- WORK ITEM: Type out the data exactly as given. Skip any image.

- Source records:
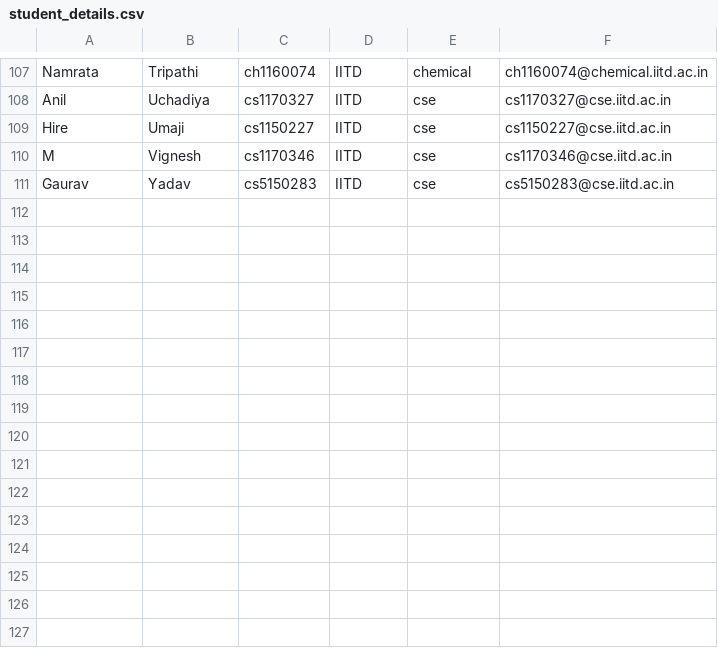
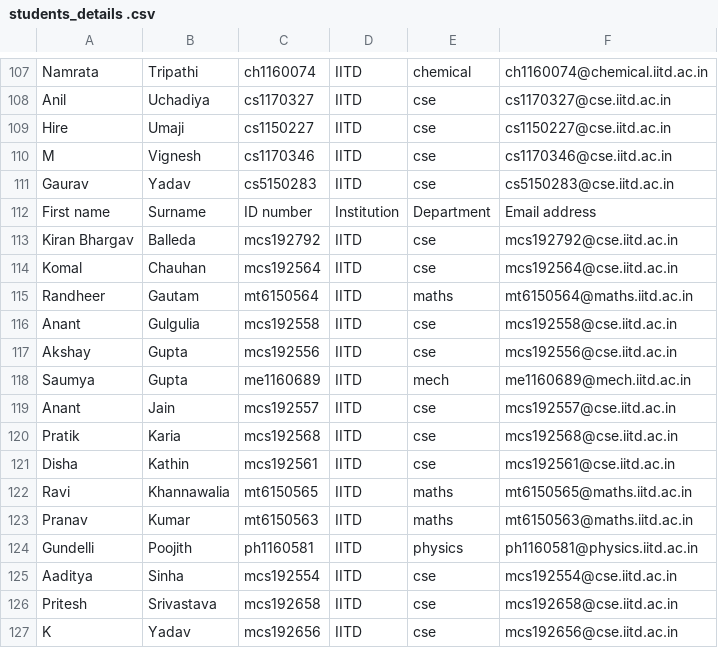
Before and after one commit to SaurabhGodse/TA-col362-632, a CSV file: massMailer/students_details .csv (was massMailer/student_details.csv), drawn as a sheet; only a part is shown, gaps mark what is left out.

```diff
--- a/massMailer/student_details.csv
+++ b/massMailer/students_details .csv
@@ -111 +111,17 @@ M,Vignesh,cs1170346,IITD,cse,cs1170346@cse.iitd.ac.in
 Gaurav,Yadav,cs5150283,IITD,cse,cs5150283@cse.iitd.ac.in
+First name,Surname,ID number,Institution,Department,Email address
+Kiran Bhargav,Balleda,mcs192792,IITD,cse,mcs192792@cse.iitd.ac.in
+Komal,Chauhan,mcs192564,IITD,cse,mcs192564@cse.iitd.ac.in
+Randheer,Gautam,mt6150564,IITD,maths,mt6150564@maths.iitd.ac.in
+Anant,Gulgulia,mcs192558,IITD,cse,mcs192558@cse.iitd.ac.in
+Akshay,Gupta,mcs192556,IITD,cse,mcs192556@cse.iitd.ac.in
+Saumya,Gupta,me1160689,IITD,mech,me1160689@mech.iitd.ac.in
+Anant,Jain,mcs192557,IITD,cse,mcs192557@cse.iitd.ac.in
+Pratik,Karia,mcs192568,IITD,cse,mcs192568@cse.iitd.ac.in
+Disha,Kathin,mcs192561,IITD,cse,mcs192561@cse.iitd.ac.in
+Ravi,Khannawalia,mt6150565,IITD,maths,mt6150565@maths.iitd.ac.in
+Pranav,Kumar,mt6150563,IITD,maths,mt6150563@maths.iitd.ac.in
+Gundelli,Poojith,ph1160581,IITD,physics,ph1160581@physics.iitd.ac.in
+Aaditya,Sinha,mcs192554,IITD,cse,mcs192554@cse.iitd.ac.in
+Pritesh,Srivastava,mcs192658,IITD,cse,mcs192658@cse.iitd.ac.in
+K,Yadav,mcs192656,IITD,cse,mcs192656@cse.iitd.ac.in
```
Also changed, not shown: massMailer/recipients.csv, 2 other files.
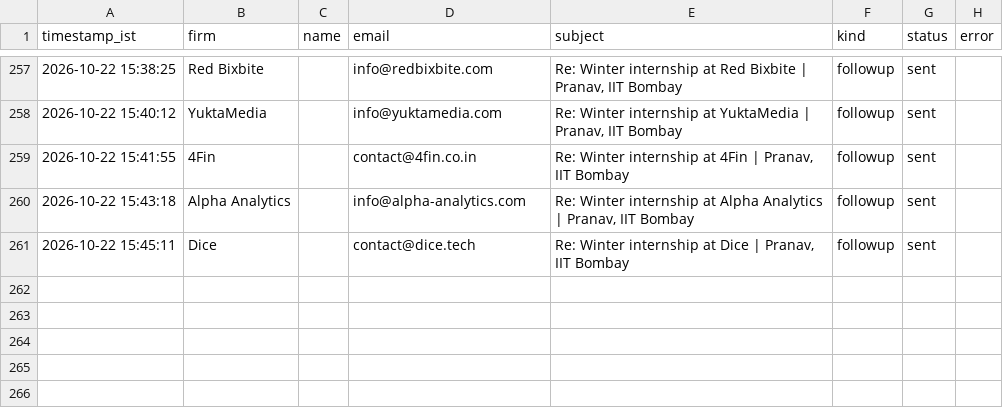
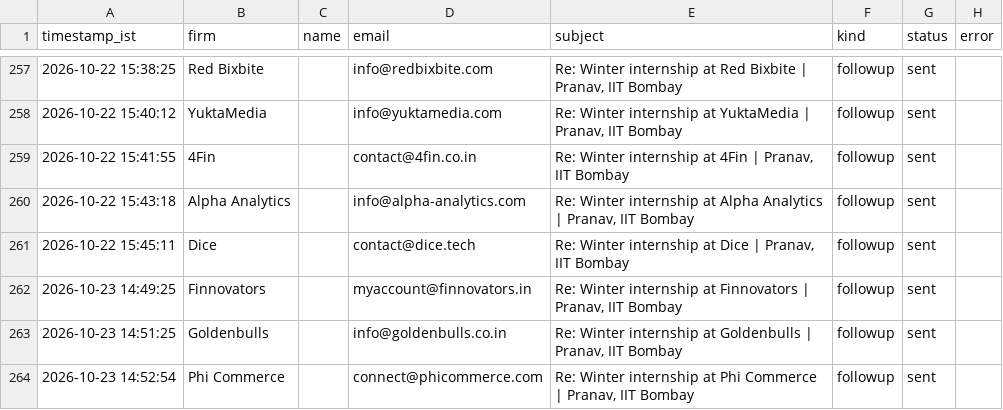
Before and after one commit to pranav-jaju/pune-internship-outreach, a CSV file: data/sent_log.csv, drawn as a sheet; only a part is shown, gaps mark what is left out.

```diff
--- a/data/sent_log.csv
+++ b/data/sent_log.csv
@@ -261 +261,4 @@ timestamp_ist,firm,name,email,subject,kind,status,error
 2026-10-22 15:45:11,Dice,,contact@dice.tech,"Re: Winter internship at Dice | Pranav, IIT Bombay",followup,sent,
+2026-10-23 14:49:25,Finnovators,,myaccount@finnovators.in,"Re: Winter internship at Finnovators | Pranav, IIT Bombay",followup,sent,
+2026-10-23 14:51:25,Goldenbulls,,info@goldenbulls.co.in,"Re: Winter internship at Goldenbulls | Pranav, IIT Bombay",followup,sent,
+2026-10-23 14:52:54,Phi Commerce,,connect@phicommerce.com,"Re: Winter internship at Phi Commerce | Pranav, IIT Bombay",followup,sent,
```
Also changed, not shown: data/queue.csv.
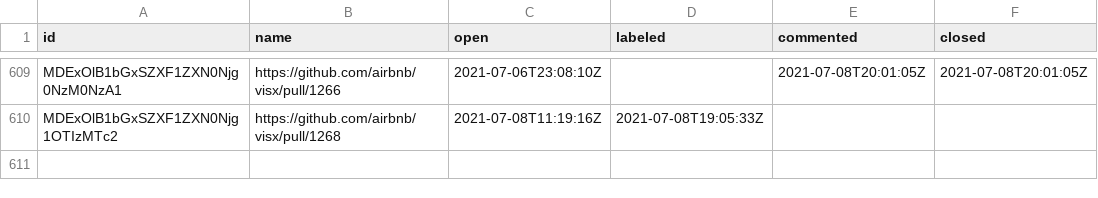
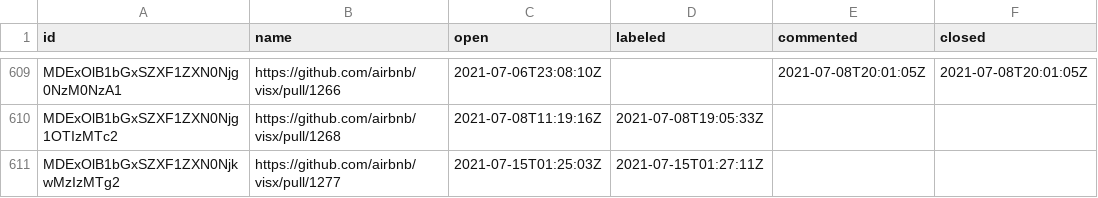
Before and after one commit to oselvar/oselvar-github-metrics, a CSV file: data/airbnb/visx/pullRequests.csv, drawn as a sheet; only a part is shown, gaps mark what is left out; the diff names each change by its address in the sheet, - before the commit and + after, or states it on an @@ line.

```diff
--- a/data/airbnb/visx/pullRequests.csv
+++ b/data/airbnb/visx/pullRequests.csv
+row 611: MDExOlB1bGxSZXF1ZXN0NjkwMzIzMTg2 | https://github.com/airbnb/visx/pull/1277 | 2021-07-15T01:25:03Z | 2021-07-15T01:27:11Z
```
Also changed, not shown: 3 other files.
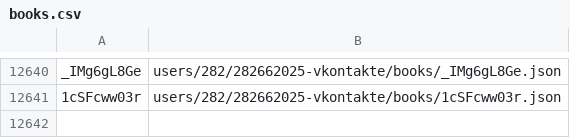
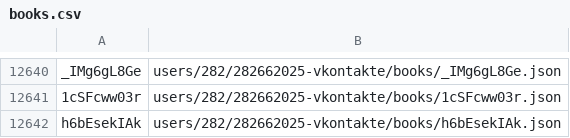
Before and after one commit to knigopis/repo.knigopis.com, a CSV file: books.csv, drawn as a sheet; only a part is shown, gaps mark what is left out; the diff names each change by its address in the sheet, - before the commit and + after, or states it on an @@ line.

Commit message:
Added book 'Город Пустых. Побег из дома странных детей' by 'Astro'

```diff
--- a/books.csv
+++ b/books.csv
+row 12642: h6bEsekIAk | users/282/282662025-vkontakte/books/h6bEsekIAk.json
```
Also changed, not shown: 6 other files.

- RESULT FOR THIS EXERCISE:
Before and after one commit to SaurabhGodse/TA-col362-632, a CSV file: massMailer/students_details .csv (was massMailer/student_details.csv), drawn as a sheet; only a part is shown, gaps mark what is left out.

```diff
--- a/massMailer/student_details.csv
+++ b/massMailer/students_details .csv
@@ -111 +111,17 @@ M,Vignesh,cs1170346,IITD,cse,cs1170346@cse.iitd.ac.in
 Gaurav,Yadav,cs5150283,IITD,cse,cs5150283@cse.iitd.ac.in
+First name,Surname,ID number,Institution,Department,Email address
+Kiran Bhargav,Balleda,mcs192792,IITD,cse,mcs192792@cse.iitd.ac.in
+Komal,Chauhan,mcs192564,IITD,cse,mcs192564@cse.iitd.ac.in
+Randheer,Gautam,mt6150564,IITD,maths,mt6150564@maths.iitd.ac.in
+Anant,Gulgulia,mcs192558,IITD,cse,mcs192558@cse.iitd.ac.in
+Akshay,Gupta,mcs192556,IITD,cse,mcs192556@cse.iitd.ac.in
+Saumya,Gupta,me1160689,IITD,mech,me1160689@mech.iitd.ac.in
+Anant,Jain,mcs192557,IITD,cse,mcs192557@cse.iitd.ac.in
+Pratik,Karia,mcs192568,IITD,cse,mcs192568@cse.iitd.ac.in
+Disha,Kathin,mcs192561,IITD,cse,mcs192561@cse.iitd.ac.in
+Ravi,Khannawalia,mt6150565,IITD,maths,mt6150565@maths.iitd.ac.in
+Pranav,Kumar,mt6150563,IITD,maths,mt6150563@maths.iitd.ac.in
+Gundelli,Poojith,ph1160581,IITD,physics,ph1160581@physics.iitd.ac.in
+Aaditya,Sinha,mcs192554,IITD,cse,mcs192554@cse.iitd.ac.in
+Pritesh,Srivastava,mcs192658,IITD,cse,mcs192658@cse.iitd.ac.in
+K,Yadav,mcs192656,IITD,cse,mcs192656@cse.iitd.ac.in
```
Also changed, not shown: massMailer/recipients.csv, 2 other files.
Before and after one commit to pranav-jaju/pune-internship-outreach, a CSV file: data/sent_log.csv, drawn as a sheet; only a part is shown, gaps mark what is left out.

```diff
--- a/data/sent_log.csv
+++ b/data/sent_log.csv
@@ -261 +261,4 @@ timestamp_ist,firm,name,email,subject,kind,status,error
 2026-10-22 15:45:11,Dice,,contact@dice.tech,"Re: Winter internship at Dice | Pranav, IIT Bombay",followup,sent,
+2026-10-23 14:49:25,Finnovators,,myaccount@finnovators.in,"Re: Winter internship at Finnovators | Pranav, IIT Bombay",followup,sent,
+2026-10-23 14:51:25,Goldenbulls,,info@goldenbulls.co.in,"Re: Winter internship at Goldenbulls | Pranav, IIT Bombay",followup,sent,
+2026-10-23 14:52:54,Phi Commerce,,connect@phicommerce.com,"Re: Winter internship at Phi Commerce | Pranav, IIT Bombay",followup,sent,
```
Also changed, not shown: data/queue.csv.
Before and after one commit to oselvar/oselvar-github-metrics, a CSV file: data/airbnb/visx/pullRequests.csv, drawn as a sheet; only a part is shown, gaps mark what is left out; the diff names each change by its address in the sheet, - before the commit and + after, or states it on an @@ line.

```diff
--- a/data/airbnb/visx/pullRequests.csv
+++ b/data/airbnb/visx/pullRequests.csv
+row 611: MDExOlB1bGxSZXF1ZXN0NjkwMzIzMTg2 | https://github.com/airbnb/visx/pull/1277 | 2021-07-15T01:25:03Z | 2021-07-15T01:27:11Z
```
Also changed, not shown: 3 other files.
Before and after one commit to knigopis/repo.knigopis.com, a CSV file: books.csv, drawn as a sheet; only a part is shown, gaps mark what is left out; the diff names each change by its address in the sheet, - before the commit and + after, or states it on an @@ line.

Commit message:
Added book 'Город Пустых. Побег из дома странных детей' by 'Astro'

```diff
--- a/books.csv
+++ b/books.csv
+row 12642: h6bEsekIAk | users/282/282662025-vkontakte/books/h6bEsekIAk.json
```
Also changed, not shown: 6 other files.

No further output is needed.